Of friendship


In the friendship I speak of, our souls mingle and blend with each other so completely that they efface the seam that joined them, and cannot find it again. If you press me to tell why I loved him, I feel that this cannot be expressed, except by answering: Because it was he, because it was I.

Michel de Montaigne
The Complete Works
Page 169





“Canvas 156”
January 19, 2011

[click to enlarge]



Update:
In the Forum: the Dickens, you say.

11 comments:

Art by JFM said...

William it's as if this was written for you and your friend that has a place in your heart that death did not and could not ever remove.

The two of you on your canvas as one but yet individuals...

Woman in a Window said...

I think there is no truer truth.

And you, what a beautiful image. Somehow one man loving another so creates a bed in me, as for a cat and her kittens.

xo
erin

rahina q.h. said...

i'd like to add to JFM's comment: i truely thought it was written BY you... it sounded like your sensitivity.

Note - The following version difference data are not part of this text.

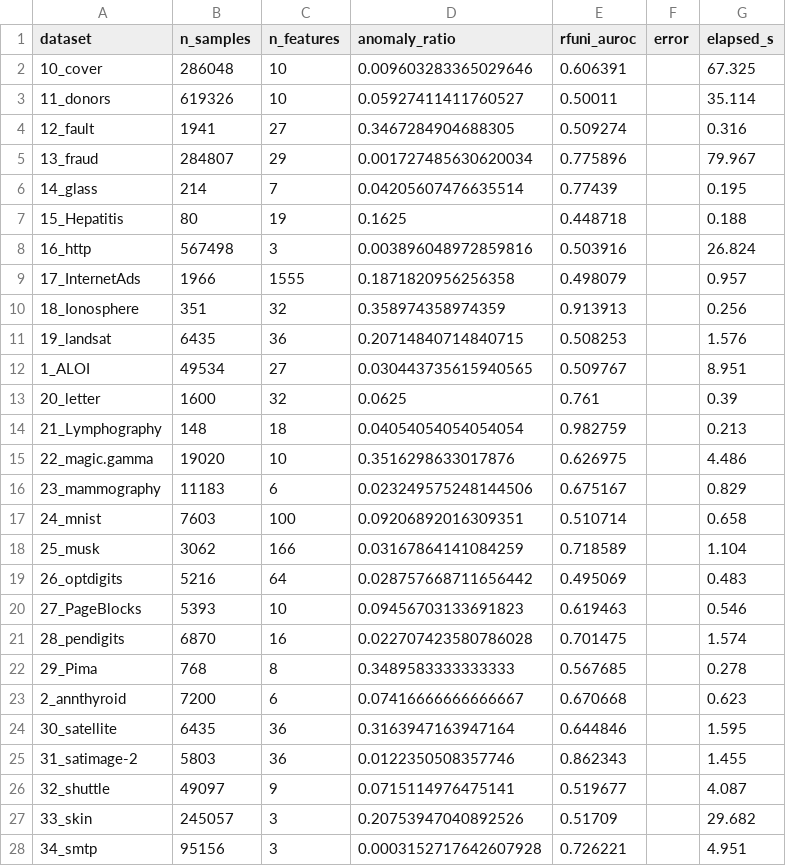
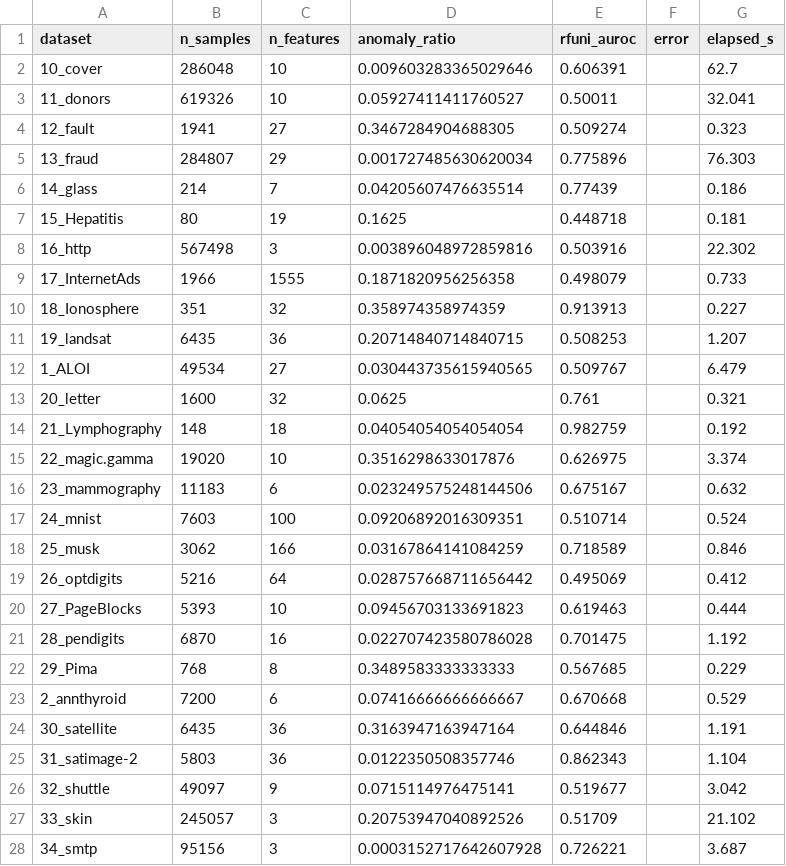
Before and after one commit to lotionr/DistillAnomaly, a CSV file: results/rfuni_baseline.csv, drawn as a sheet; only a part is shown; the diff covers the shown part only.

```diff
--- a/results/rfuni_baseline.csv
+++ b/results/rfuni_baseline.csv
@@ -1,28 +1,28 @@
 dataset,n_samples,n_features,anomaly_ratio,rfuni_auroc,error,elapsed_s
-10_cover,286048,10,0.009603283365029646,0.606391,,67.325
-11_donors,619326,10,0.05927411411760527,0.50011,,35.114
-12_fault,1941,27,0.3467284904688305,0.509274,,0.316
-13_fraud,284807,29,0.001727485630620034,0.775896,,79.967
-14_glass,214,7,0.04205607476635514,0.77439,,0.195
-15_Hepatitis,80,19,0.1625,0.448718,,0.188
-16_http,567498,3,0.003896048972859816,0.503916,,26.824
-17_InternetAds,1966,1555,0.1871820956256358,0.498079,,0.957
-18_Ionosphere,351,32,0.358974358974359,0.913913,,0.256
-19_landsat,6435,36,0.20714840714840715,0.508253,,1.576
-1_ALOI,49534,27,0.030443735615940565,0.509767,,8.951
-20_letter,1600,32,0.0625,0.761,,0.39
-21_Lymphography,148,18,0.04054054054054054,0.982759,,0.213
-22_magic.gamma,19020,10,0.3516298633017876,0.626975,,4.486
-23_mammography,11183,6,0.023249575248144506,0.675167,,0.829
-24_mnist,7603,100,0.09206892016309351,0.510714,,0.658
-25_musk,3062,166,0.03167864141084259,0.718589,,1.104
-26_optdigits,5216,64,0.028757668711656442,0.495069,,0.483
-27_PageBlocks,5393,10,0.09456703133691823,0.619463,,0.546
-28_pendigits,6870,16,0.022707423580786028,0.701475,,1.574
-29_Pima,768,8,0.3489583333333333,0.567685,,0.278
-2_annthyroid,7200,6,0.07416666666666667,0.670668,,0.623
-30_satellite,6435,36,0.3163947163947164,0.644846,,1.595
-31_satimage-2,5803,36,0.0122350508357746,0.862343,,1.455
-32_shuttle,49097,9,0.0715114976475141,0.519677,,4.087
-33_skin,245057,3,0.20753947040892526,0.51709,,29.682
-34_smtp,95156,3,0.0003152717642607928,0.726221,,4.951
+10_cover,286048,10,0.009603283365029646,0.606391,,62.7
+11_donors,619326,10,0.05927411411760527,0.50011,,32.041
+12_fault,1941,27,0.3467284904688305,0.509274,,0.323
+13_fraud,284807,29,0.001727485630620034,0.775896,,76.303
+14_glass,214,7,0.04205607476635514,0.77439,,0.186
+15_Hepatitis,80,19,0.1625,0.448718,,0.181
+16_http,567498,3,0.003896048972859816,0.503916,,22.302
+17_InternetAds,1966,1555,0.1871820956256358,0.498079,,0.733
+18_Ionosphere,351,32,0.358974358974359,0.913913,,0.227
+19_landsat,6435,36,0.20714840714840715,0.508253,,1.207
+1_ALOI,49534,27,0.030443735615940565,0.509767,,6.479
+20_letter,1600,32,0.0625,0.761,,0.321
+21_Lymphography,148,18,0.04054054054054054,0.982759,,0.192
+22_magic.gamma,19020,10,0.3516298633017876,0.626975,,3.374
+23_mammography,11183,6,0.023249575248144506,0.675167,,0.632
+24_mnist,7603,100,0.09206892016309351,0.510714,,0.524
+25_musk,3062,166,0.03167864141084259,0.718589,,0.846
+26_optdigits,5216,64,0.028757668711656442,0.495069,,0.412
+27_PageBlocks,5393,10,0.09456703133691823,0.619463,,0.444
+28_pendigits,6870,16,0.022707423580786028,0.701475,,1.192
+29_Pima,768,8,0.3489583333333333,0.567685,,0.229
+2_annthyroid,7200,6,0.07416666666666667,0.670668,,0.529
+30_satellite,6435,36,0.3163947163947164,0.644846,,1.191
+31_satimage-2,5803,36,0.0122350508357746,0.862343,,1.104
+32_shuttle,49097,9,0.0715114976475141,0.519677,,3.042
+33_skin,245057,3,0.20753947040892526,0.51709,,21.102
+34_smtp,95156,3,0.0003152717642607928,0.726221,,3.687
```
Also changed, not shown: 20 edited cells elsewhere in this file, results/per_dataset_auroc.csv, 2 other files.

William Michaelian said...

When one sings and the other is silent, both sing and both are silent. So too in life and death.

Thank you, Jan.

And thank you, Erin. I read what you posted this morning. It’s a beautiful response, and it could just as well have come before my entry here.

Rahina, I think we sometimes speak across centuries even when we’re of the same time and in the same room.

Old 333 said...

Lovely, William, both quote and drawing. I imagine a long hallway of your artwork and words, quietly leading to a door, behind which we will find you, in your portrait hat and wooden chair just as we find you here on the web. Good to know you're out here in the world (and in the web) with the rest of us, William - it makes a little calm spot in the storm. And thank you. What you share is of value, and is multiplied by the act.

William Michaelian said...

Other than my profound thanks, Peter, about all I can add to your lovely comment is this advice: pay no attention to the man behind the curtain.

RUDHI - Chance said...

Wonderful word-pattern - thaught it was yours, but I guess, Montaigne would not mind if we like his inspiring self-expressions, honestly friend.

William Michaelian said...

Thank you, Rudhi. Our dead friend Montaigne has not complained yet; maybe he is used to our whispers by now.

Paul L. Martin said...

William, I found this part of Montaigne's biography very moving. I guess their friendship was intense but brief, and that his passing colored the remainder of Montaigne's life and work. I feel very lucky to understand the hole in Montaigne's heart. A friend, especially one who sees into your soul, is hard to find. We do not travel through this world all alone, and for that I am thankful, as well for your friendship.

William Michaelian said...

Paul, that you recognize the good fortune in such a painful loss is, I think, part of why we are friends. To the extent we try to avoid sorrow and pain, we are hardened to joy.

Also: I have you to thank for my present reading. If you had not written about Montaigne and linked to this book when you did, I wouldn’t be enjoying and learning from him now.

Paul L. Martin said...

Glad I could return the favor, William. I have learned much from your reading, especially of Proust.